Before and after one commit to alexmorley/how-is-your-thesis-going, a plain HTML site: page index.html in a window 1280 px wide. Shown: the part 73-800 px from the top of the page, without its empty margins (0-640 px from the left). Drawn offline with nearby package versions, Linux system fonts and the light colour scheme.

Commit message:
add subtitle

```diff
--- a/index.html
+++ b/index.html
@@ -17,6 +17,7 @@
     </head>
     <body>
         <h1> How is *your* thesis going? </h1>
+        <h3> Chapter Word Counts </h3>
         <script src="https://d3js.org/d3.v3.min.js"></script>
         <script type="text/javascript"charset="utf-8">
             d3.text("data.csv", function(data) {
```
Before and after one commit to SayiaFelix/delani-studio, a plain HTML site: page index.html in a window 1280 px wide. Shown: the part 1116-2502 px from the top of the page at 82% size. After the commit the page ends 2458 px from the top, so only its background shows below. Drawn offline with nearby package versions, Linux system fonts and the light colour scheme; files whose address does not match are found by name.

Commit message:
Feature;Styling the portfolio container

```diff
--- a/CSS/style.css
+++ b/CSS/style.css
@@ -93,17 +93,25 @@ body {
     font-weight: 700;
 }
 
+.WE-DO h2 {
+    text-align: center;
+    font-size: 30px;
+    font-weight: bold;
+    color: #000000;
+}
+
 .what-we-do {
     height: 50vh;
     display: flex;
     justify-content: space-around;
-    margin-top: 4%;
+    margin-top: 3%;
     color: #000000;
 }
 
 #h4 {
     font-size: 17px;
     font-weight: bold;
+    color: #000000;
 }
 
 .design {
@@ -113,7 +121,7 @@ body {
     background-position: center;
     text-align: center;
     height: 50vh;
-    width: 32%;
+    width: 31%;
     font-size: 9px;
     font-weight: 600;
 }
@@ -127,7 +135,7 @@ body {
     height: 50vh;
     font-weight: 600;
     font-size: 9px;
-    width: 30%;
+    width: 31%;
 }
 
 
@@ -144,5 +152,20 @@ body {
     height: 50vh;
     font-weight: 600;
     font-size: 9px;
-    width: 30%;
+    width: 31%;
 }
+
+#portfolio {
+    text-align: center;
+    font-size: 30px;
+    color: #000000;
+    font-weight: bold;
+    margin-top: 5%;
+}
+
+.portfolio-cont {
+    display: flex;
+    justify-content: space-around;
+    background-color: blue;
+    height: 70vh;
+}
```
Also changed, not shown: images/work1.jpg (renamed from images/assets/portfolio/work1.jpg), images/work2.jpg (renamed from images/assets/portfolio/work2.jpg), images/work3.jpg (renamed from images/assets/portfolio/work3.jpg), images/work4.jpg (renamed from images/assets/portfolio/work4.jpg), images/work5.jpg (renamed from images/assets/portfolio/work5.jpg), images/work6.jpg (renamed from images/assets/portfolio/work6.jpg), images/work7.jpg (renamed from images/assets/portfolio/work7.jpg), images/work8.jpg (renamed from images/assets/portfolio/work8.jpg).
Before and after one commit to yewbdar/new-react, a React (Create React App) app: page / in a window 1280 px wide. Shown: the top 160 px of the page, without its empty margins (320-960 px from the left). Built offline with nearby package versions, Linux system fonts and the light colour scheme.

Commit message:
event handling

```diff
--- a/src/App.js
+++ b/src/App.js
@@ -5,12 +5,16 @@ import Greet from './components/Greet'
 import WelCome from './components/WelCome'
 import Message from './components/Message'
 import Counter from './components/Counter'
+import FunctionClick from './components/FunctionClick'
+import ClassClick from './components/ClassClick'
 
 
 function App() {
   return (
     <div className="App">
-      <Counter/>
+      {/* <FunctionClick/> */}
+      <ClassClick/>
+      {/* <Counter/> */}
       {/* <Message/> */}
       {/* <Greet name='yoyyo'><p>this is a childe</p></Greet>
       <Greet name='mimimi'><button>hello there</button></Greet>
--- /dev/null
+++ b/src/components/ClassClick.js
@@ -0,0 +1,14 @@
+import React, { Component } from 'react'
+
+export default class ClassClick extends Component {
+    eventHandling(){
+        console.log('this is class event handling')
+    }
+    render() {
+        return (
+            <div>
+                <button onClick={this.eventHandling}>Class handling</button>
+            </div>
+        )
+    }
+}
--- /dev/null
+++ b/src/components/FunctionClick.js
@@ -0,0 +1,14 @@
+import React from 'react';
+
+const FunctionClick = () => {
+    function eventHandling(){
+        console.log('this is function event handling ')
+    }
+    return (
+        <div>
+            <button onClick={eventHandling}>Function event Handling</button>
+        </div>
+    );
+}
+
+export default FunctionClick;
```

_ _ _

TASK DIRECTIONS ::
Copy each line of the listing that contains the string "import".

SOLUTION FOR THIS PROBLEM ::
@@ -5,12 +5,16 @@ import Greet from './components/Greet'
 import WelCome from './components/WelCome'
 import Message from './components/Message'
 import Counter from './components/Counter'
+import FunctionClick from './components/FunctionClick'
+import ClassClick from './components/ClassClick'
+import React, { Component } from 'react'
+import React from 'react';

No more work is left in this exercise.